Our Lady of Darkness is a different matter entirely. It deservedly won the World Fantasy Award. Originally published in two parts in the January and February 1977 issues of F&SF under the title “The Pale Brown Thing,” and novelized without major changes, the novel is short by modern standards, under 200 pages. The modern edition, published by Orb, is packaged along with Conjure Wife under the combined title Dark Ladies and is a nice trade paperback with a cover that shows part of the downtown SF skyline. The protagonist in this story is Franz Westen, who writes novelizations for a popular television show called Weird Underground and who is slowly emerging from a dark period in his life. As with Leiber himself at the time, Westen is a recently widowed author of horror fiction emerging from a three-year bout of alcoholism. Leiber’s own wife, Jonquil, had died in 1969 after which Leiber moved to San Francisco, and he experienced his own troubles with drinking throughout his life.
In the novel Westen uses his rediscovered interest in the world around him to pull himself out of his depression. Partly he does this by simply investigating the view from his window, which looks out onto Twin Peaks and the recently erected Sutro Tower, whose prominent silhouette and blinking lights fascinate him. Things start to get weird when he turns his binoculars to a nearer landscape feature, Corona Heights, “a shape like a crouching beast,” and spies a vague, robed figure moving along the top. Intrigued by both the hill itself and whatever he saw, he wanders up the hill the next day, and while idly looking back towards his own window is startled to see what appears to be the same figure, the pale brown thing, looking back at him.
Intertwined with this unsettling incident is his fascination with an occult book and an accompanying handwritten journal purchased during one of his drunken wanderings the previous year.
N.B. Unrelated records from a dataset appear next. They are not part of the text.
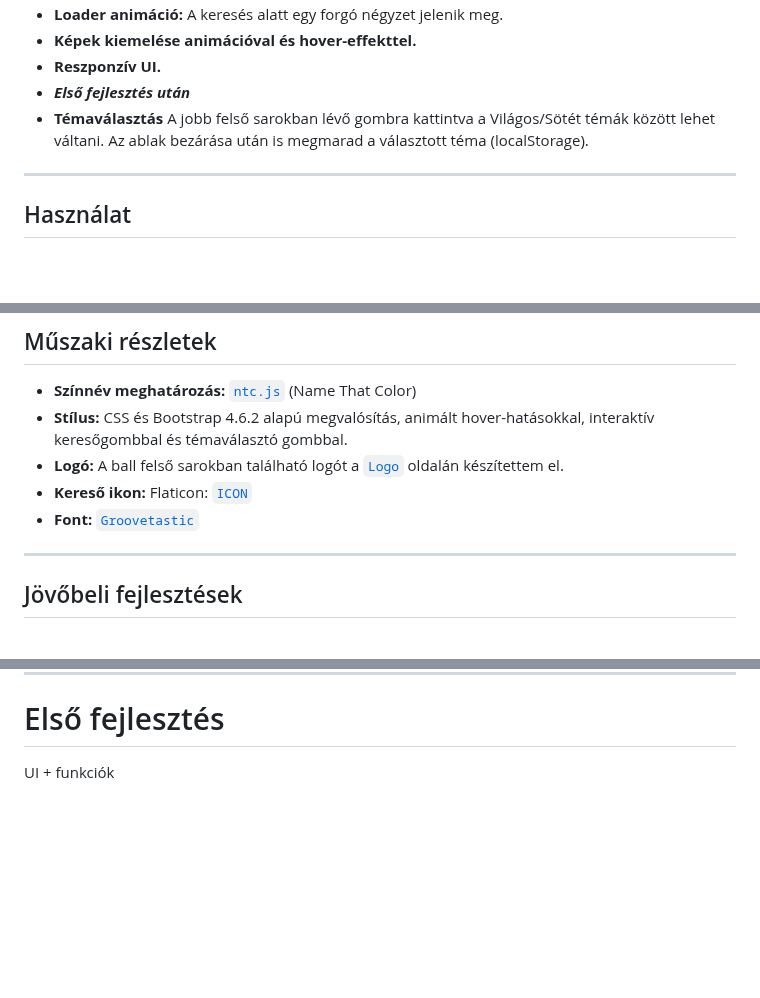
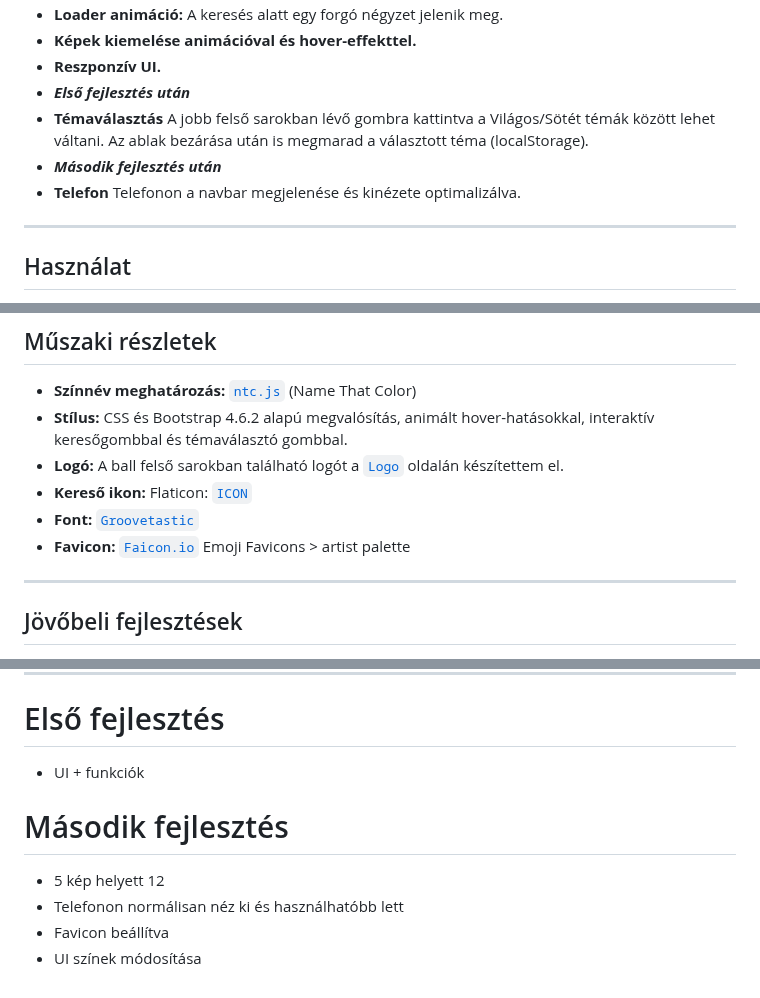
Before and after one commit to MolnarHangaBorbala/Pick-A-Color, a Markdown page: README.md, 3 parts joined by grey strips. Drawn GitHub-style; blank space fills up the shorter version.

```diff
--- a/README.md
+++ b/README.md
@@ -20,6 +20,8 @@ Egy egyszerű, de látványos webalkalmazás, amely lehetővé teszi, hogy kivá
 - **Reszponzív UI.**
 - ***Első fejlesztés után***
 - **Témaválasztás** A jobb felső sarokban lévő gombra kattintva a Világos/Sötét témák között lehet váltani. Az ablak bezárása után is megmarad a választott téma (localStorage).
+- ***Második fejlesztés után***
+- **Telefon** Telefonon a navbar megjelenése és kinézete optimalizálva.
 
 ---
 
@@ -51,6 +53,7 @@ Illeszd be a saját kulcsaidat a `jsColor.js` fájlban a `unsplashKey` és `pexe
 - **Logó:** A ball felső sarokban található logót a [`Logo`](https://logo.com/) oldalán készítettem el.
 - **Kereső ikon:** Flaticon: [`ICON`](https://www.flaticon.com/free-icon/search_3686896?term=search&page=1&position=16&origin=tag&related_id=3686896)
 - **Font:** [`Groovetastic`](https://www.dafont.com/groovetastic.font)
+- **Favicon:** [`Faicon.io`](https://favicon.io/emoji-favicons/artist-palette/) Emoji Favicons > artist palette
 
 ---
 
@@ -97,4 +115,11 @@ Configuration for pick-a-color-project
 ---
 # Első fejlesztés
 
-UI + funkciók
+- UI + funkciók
+
+# Második fejlesztés
+
+- 5 kép helyett 12
+- Telefonon normálisan néz ki és használhatóbb lett
+- Favicon beállítva
+- UI színek módosítása
```
Also changed, not shown: other parts of README.md (+16 -1 lines).
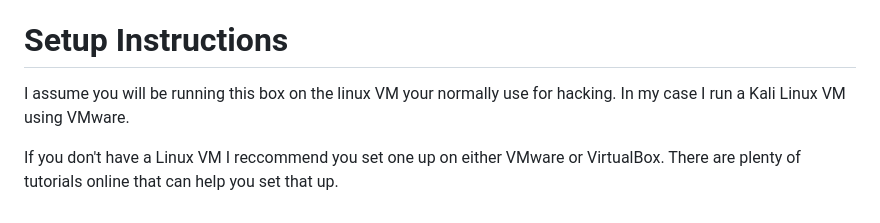
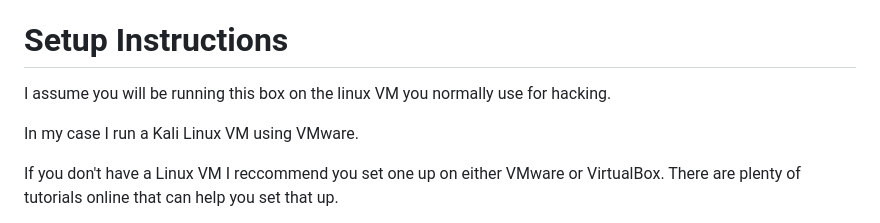
Before and after one commit to WillTh3Beast/DangerZone, a Markdown page: README.md, the part around the change. Drawn GitHub-style.

```diff
--- a/README.md
+++ b/README.md
@@ -21,7 +21,8 @@ Now it is quite possible the files will be encrypted, and if they are, they will
 The two files each have a flag in them.
 
 # Setup Instructions
-I assume you will be running this box on the linux VM your normally use for hacking.
+I assume you will be running this box on the linux VM you normally use for hacking.
+
 In my case I run a Kali Linux VM using VMware.
 
 If you don't have a Linux VM I reccommend you set one up on either VMware or VirtualBox.
```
The book is a nonfiction tome by an obscure occultist called Thibaut de Castries describing his theories of megapolisomancy which consist of the idea that big cities and their large monolithic edifices are composed of materials and patterns which poison our world and that their very existence breeds hostile paranatural entities called “paramentals.” Additionally de Castries claims to have developed the magic formulas that allow one to manipulate these forces to predict the future, change it, and even bring about certain specific events.
Investigating the authorship of the journal, which came bound together with the book and which clearly belonged to the owner of that copy, Westen becomes convinced that the man who wrote it was Clark Ashton Smith during his years in San Francisco. As he delves also into the history of de Castries and Smith he discovers that the occultist was part of a circle of notable figures at the turn of the century including Jack London, Ambrose Bierce, George Sterling and others of the Bohemian Club set, and that they formed a secret order to implement his ideas.
There are excerpts of the tome provided, written in a wonderfully overwrought Victorian pseudoscientific style with phrases such as “The electro-mephitic city-stuff whereof I speak has potencies for achieving vast effects at distant times and localities, even in the far future and on other orbs.” The first thing I did after finishing Our Lady of Darkness was to check the Internet in the vain hope that de Castries and his theories were real.
The combination of detective work and supernatural horror is one I greatly enjoy, and this is no exception. The San Francisco setting feels very real and natural, which is not surprising given that Leiber had lived in the city for seven years when he wrote it, and remained here until his death in 1992. The story revolves also around one of my favorite supernatural gimmicks, that of the urban center as something greater than the sum of its parts, with its own magic and rituals. More than any of the stories that I’ve previously read and reviewed here, Our Lady of Darkness really runs with the idea and makes it work.
SF/SF Issue #80, January 2009